Nothing makes sense. Especially in the first few months. Right after Nathaniel died, for the first time in my life, I felt as though God Hates Me. That is the voice that pounded in my brain, in the heaviness, the skin-of-lead, state of complete despair that held me. I would try to recall my beliefs before Nathaniel died, and roll my eyes at my own innocence.
There was (is) no resonance with peace.
There were (are) moments when the pain would ease, but there was (is) no real refuge.
My mind jumps around uncontrollably from this to that to this to that, forging new mental pathways that never existed before. When Nathaniel died, my mind splattered like a bug that hit a windshield.

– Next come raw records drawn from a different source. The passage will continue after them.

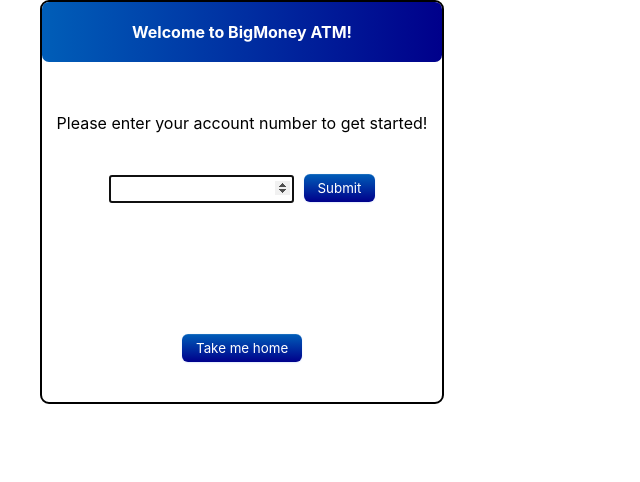
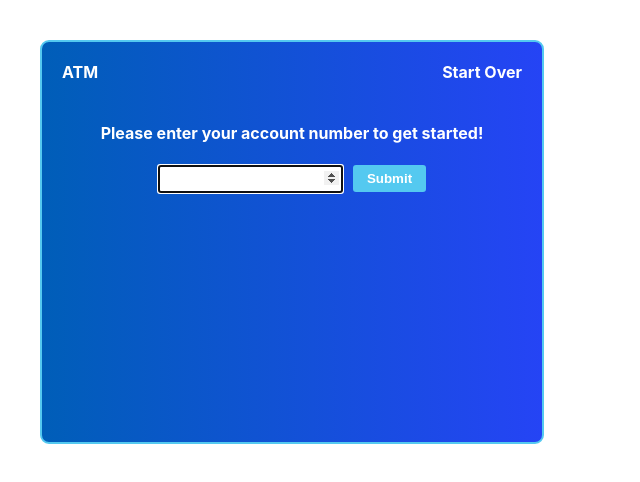
Before and after one commit to ZachPierce/atm-app, a React (Create React App) app: page / in a window 1280 px wide. Shown: the top 482 px of the page, without its empty margins (0-640 px from the left). Built offline with nearby package versions, Linux system fonts and the light colour scheme.

Commit message:
refactor for fun

```diff
--- a/src/App.css
+++ b/src/App.css
@@ -1,32 +1,69 @@
 .app-container {
+  margin-top: 40px;;
   margin-left: 40px;
-  width: 400px;
+  width: 500px;
   height: 400px;
-  border: 2px solid black;
+  border: 2px solid #54c9f0;
   border-radius: 9px;
-  position: relative;
+  background-image: linear-gradient(to right, #005EB8, #2544f5);
   .header-info {
-
-    background-image: linear-gradient(to right, #005EB8, darkBlue);
+    display: flex;
+    justify-content: space-between;
     padding: 20px;
     color: white;
     font-weight: bold;
     border-radius: 7px;
-    text-align: center;
+    .home-button {
+      cursor: pointer;
+    }
   }
 
   .enter-acct {
     text-align: center;
+    color: white;
     .account-number {
-      margin-top: 20px;
       margin-right: 10px;
+    }
+    .enter-acct-text {
+      font-weight: bold;
     }
   }
   .screen {
-    display: flex;
+    /* display: flex;
     justify-content: center;
-    align-items: center;
-    padding: 10px;
+    align-items: center; */
+    padding-left: 20px;
+    padding-right: 20px;
+    .row {
+      display: flex;
+      justify-content: space-between;
+      margin-bottom: 10px;
+      .child {
+        width: 50%;
+      }
+      .btn {
+        margin-left: 9px;
+        width: 60%;
+      }
+    }
+    .finished-message {
+      text-align: center;
+      color: white;
+      font-weight: bold;
+    }
+    .home-actions-container {
+      margin-bottom: 50px;
+    }
+
+    .done-button {
+      margin-top: 15px;
+      height: 42px;
+      text-align: center;
+      button {
+        width: 23%;
+        height: 100%;
+      }
+    }
   }
   .action-buttons {
     display: flex;
@@ -35,13 +72,23 @@
 
   .withdrawl-container {
     text-align: center;
+    .withdrawl-details {
+      color: white;
+      font-weight: bold;
+    }
     .withdrawl-amount {
       margin-right: 10px;
     }
+
   }
 
   .check-balance-container {
     margin-top: 30px;
+    .balance-details {
+      font-weight: bold;
+      color: white;
+      text-align: center;
+    }
   }
 
   .more-actions-container {
@@ -60,13 +107,15 @@
   }
 
   .action-info {
-    text-align: center;
+    margin-top: 0px;
+    margin-bottom: 5px;;
+
+    color: #54c9f0
   }
 
-  .home-button {
-    position: absolute;
-    bottom: 40px;
-    left: 140px;
+  .customer-name {
+    color: white;
+    font-weight: bold;
   }
 
   input {
@@ -78,19 +127,14 @@
   }
 
   button {
-
+    font-weight: bold;
     padding: 6px 14px;
-    font-family: -apple-system, BlinkMacSystemFont, 'Roboto', sans-serif;
-    border-radius: 6px;
     border: none;
-
+    border-radius: 3px;
     color: #fff;
-    background: linear-gradient(180deg, #005EB8 0%, darkBlue 100%);
+    background: #54c9f0;
     background-origin: border-box;
-    box-shadow: 0px 0.5px 1.5px rgba(54, 122, 246, 0.25), inset 0px 0.8px 0px -0.25px rgba(255, 255, 255, 0.2);
-    user-select: none;
-    -webkit-user-select: none;
-    touch-action: manipulation;
+    cursor: pointer;
   }
 
 }
--- a/src/App.js
+++ b/src/App.js
@@ -14,13 +14,13 @@ function App() {
   var [step, setStep] = useState("enter-account");
   var [errorMessage, setErrorMessage] = useState("")
   var [totalWithdrawnToday, setTotalWithdrawnToday] = useState(0)
-
+  var [customerName, setCustomerName] = useState("")
 
   useEffect(() => {
     fetchData();
   }, []);
 
-  //function to hit our server using axios to get our data from postgres for a give account id
+  //function to hit our server using axios to get our data from postgres for a given account id
   //this returns a boolean so that we know weather to procced or to stop because of an error
   var fetchData = async (id) => {
     //ensure there is a valid id
@@ -37,6 +37,9 @@ function App() {
             return false
           }
           //once we have our data then we set our state variables to use later
+          let tempString = response.data.name.split(" ")
+          let customerName = tempString[0]
+          setCustomerName(customerName.slice(0,-1))
           setAccountName(response.data.name)
           setAccountBalance(response.data.amount)
           setAccountType(response.data.type)
@@ -96,37 +99,68 @@ function App() {
 
   }
 
-  const renderStep = () => {
-    //this step is for entering your account number
+  const renderLogin = () => {
+  //this step is for entering your account number
     if (step === "enter-account") {
       return (
         <div className="enter-acct">
-          <h4>Please enter your account number to get started!</h4>
+          <h4 className="enter-acct-text">Please enter your account number to get started!</h4>
           <input className="account-number" id="account-number" autoFocus={true} type="number"/>
           <button onClick={getAccountDetails}>Submit</button>
         </div>
       )
     }
+  }
+
+  const renderHome = () => {
+
     //this step is for selecting what action they would like to take (check balance, withdraw, or deposit)
-    if (step === "pick-action") {
+    if (step !== "enter-account") {
       return (
-        <div>
-          <h4 className="action-info">What would you like to do with <strong>{accountName}</strong> account?</h4>
-          <div className="action-buttons">
-            <button onClick={() => setStep("check-balance")}>Check Balance</button>
-            <button onClick={() => setStep("withdrawl")}>Withdrawl</button>
-            <button onClick={() => setStep("deposit")}>Deposit</button>
-         </div>
+        <div className='home-actions-container'>
+
+          <div className='row'>
+
+            <div className='child'>
+              <h4 className="action-info">Welcome</h4>
+              <div className='customer-name'>{customerName}</div>
+            </div>
+
+            <div className="child action-buttons">
+              <button  className="btn" onClick={() => setStep("withdrawl")}>Withdrawl</button>
+              <button  className="btn" onClick={() => setStep("deposit")}>Deposit</button>
+            </div>
+
+          </div>
+
+          <div className='row'>
+
+            <div className='child'>
+              <h4 className="action-info">Account</h4>
+              <div className='customer-name'>{accountName}</div>
+            </div>
+
+            <div className="child action-buttons">
+              <button className="btn" onClick={() => setStep("check-balance")}>Check Balance</button>
+              <button o className="btn" onClick={() => handleWithdrawl(20)}>Quick Cash $20</button>
+            </div>
+
+          </div>
+
         </div>
       )
     }
 
+
+  }
+
+  const renderActions = () => {
     //this step handles the check balance
     if (step === "check-balance") {
       return (
         <div className="check-balance-container">
-          <span>Your balance in <strong>{accountName}</strong> is <strong>${accountBalance}</strong></span>
-          {needMoreActions()}
+          <div className='balance-details'>The balance of your account "{accountName}" is ${accountBalance}</div>
+          {renderDone()}
         </div>
       )
     }
@@ -134,9 +168,9 @@ function App() {
     if (step === "withdrawl") {
       return (
         <div className="withdrawl-container">
-          <h4>How much would you like to withdrawl from <strong>{accountName}</strong> today?</h4>
+          <h4 className='withdrawl-details'>{customerName}, how much would you like to withdrawl from your account "{accountName}" today?</h4>
           <input className="withdrawl-amount" id="withdrawl-amount" type="number" autoFocus={true}/>
-          <button onClick={handleWithdrawl}>Submit</button>
+          <button onClick={() =>handleWithdrawl(document.getElementById("withdrawl-amount").value)}>Submit</button>
         </div>
       )
     }
@@ -144,34 +178,29 @@ function App() {
     if (step === "deposit") {
       return (
         <div className='withdrawl-container'>
-          <h4>How much would you like to deposit in to <strong>{accountName}</strong> today?</h4>
+          <h4 className='withdrawl-details'>How much would you like to deposit in to <strong>{accountName}</strong> today?</h4>
           <input className="withdrawl-amount" id="deposit-amount" type="number" autoFocus={true}/>
           <button onClick={handleDeposit}>Submit</button>
         </div>
       )
     }
-    //this step handles the finished state
-    if (step === "finished") {
+
+      //this step handles the finished state
+      if (step === "finished") {
       return (
-        <div>
+        <div className='finished-message'>
           Thank you for your service!
-          {needMoreActions()}
+          {renderDone()}
         </div>
       )
     }
 
   }
 
-  //this is a function to prompt the user if they need to do anything else
-  //made this so the code wasn't repeated a bunch above
-  const needMoreActions = () => {
+  const renderDone = () => {
     return (
-      <div className="more-actions-container">
-        <div className='question'>Do you need anything else?</div>
-        <div className='action-buttons'>
-          <button onClick={() => setStep("enter-account")}>Yes</button>
-          <button onClick={() => setStep("enter-account")}>No</button>
-        </div>
+      <div className='done-button'>
+        <button onClick={() => setStep("enter-account")}>I'm Done</button>
       </div>
     )
   }
@@ -187,7 +216,7 @@ function App() {
 
     //error handling
     if (depositAmount > 1000) {
-      setErrorMessage("You can only deposit $1000 at a single time.")
+      setErrorMessage("You can only deposit $1000 at a time.")
       return
     }
 
@@ -202,15 +231,19 @@ function App() {
 
     alterAccountBalance(accountNumber, newBalance)
 
+    //set our new values
+    setAccountBalance(newBalance)
     setErrorMessage("")
     setStep("finished")
   }
 
-  const handleWithdrawl = () => {
+  const handleWithdrawl = (withdrawlAmount) => {
     //make sure we can actually withdrawl this amount based on rules presented
 
     let totalAllotment = accountBalance
-    let withdrawlAmount = document.getElementById("withdrawl-amount").value
+    //set our value to the default argument, if we did a quick cash option
+    //then ths will be populated, other wise the user will be entering tha amount
+    //manually
 
     //error handling here
     if (withdrawlAmount > 200) {
@@ -246,7 +279,8 @@ function App() {
 
     //this is a cheesy way to keep track of this but ive discussed better solutions in the notes
     setTotalWithdrawnToday(totalWithdrawnToday + withdrawlAmount)
-    //prompt the user for any more actions
+    //set our new values and advance the step
+    setAccountBalance(newBalance)
     setErrorMessage("")
     setStep("finished")
 
@@ -255,13 +289,15 @@ function App() {
 
   return (
     <div className="app-container">
-      <header className="header-info">Welcome to BigMoney ATM!</header>
+      <header className="header-info">
+        <div>ATM</div>
+        <div className="home-button" onClick={() => setStep("enter-account")}>Start Over</div>
+      </header>
+
+      <div className="screen">{renderLogin()}</div>
+      <div className="screen">{renderHome()}</div>
+      <div className="screen">{renderActions()}</div>
       <div className='error-message'>{errorMessage}</div>
-      <div className="screen">{renderStep()}</div>
-      <div className='home-button'>
-       <button onClick={() => setStep("enter-account")}>Take me home</button>
-      </div>
-
     </div>
   );
 }
```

For months, I had no capacity to follow my breath or find the present moment. Torment. Torment. Torment. For months.
Now, it's getting a little better. I do have moments, very briefly, when I can be present. I can meditate, but I might start to just cry. My face sometimes contorts into the gnarly mask of grief while I'm just sitting there.
I'm still searching. My husband was raised Jewish, but he's about as Jewish as I'm Mormon. I have the email of a rabbi who, I hope, can help me mark and process the grief. Understand the world of loss. Tearing my clothes? Yes, that makes sense. Is it too late to do that?
After Nathaniel, I can relate to Mary when I see the images of the pieta. I know exactly what it feels like to hold my dead son in my arms. Images of a bleeding heart. Yes, I can relate to that, too. I carry one in my chest.
I guess that reading that sentence in the program struck me because, in that moment, it illuminated my changed self. Two words, put together, that have a whole new meaning for me: sorrowful, and mother. I knew the word sorrowful as one thing six months ago, and something new now. It's like I need a different word completely. Or a different language.
And then there's the word mother.
Put together, the words mean something different still.
Sorrowful mother. Yes.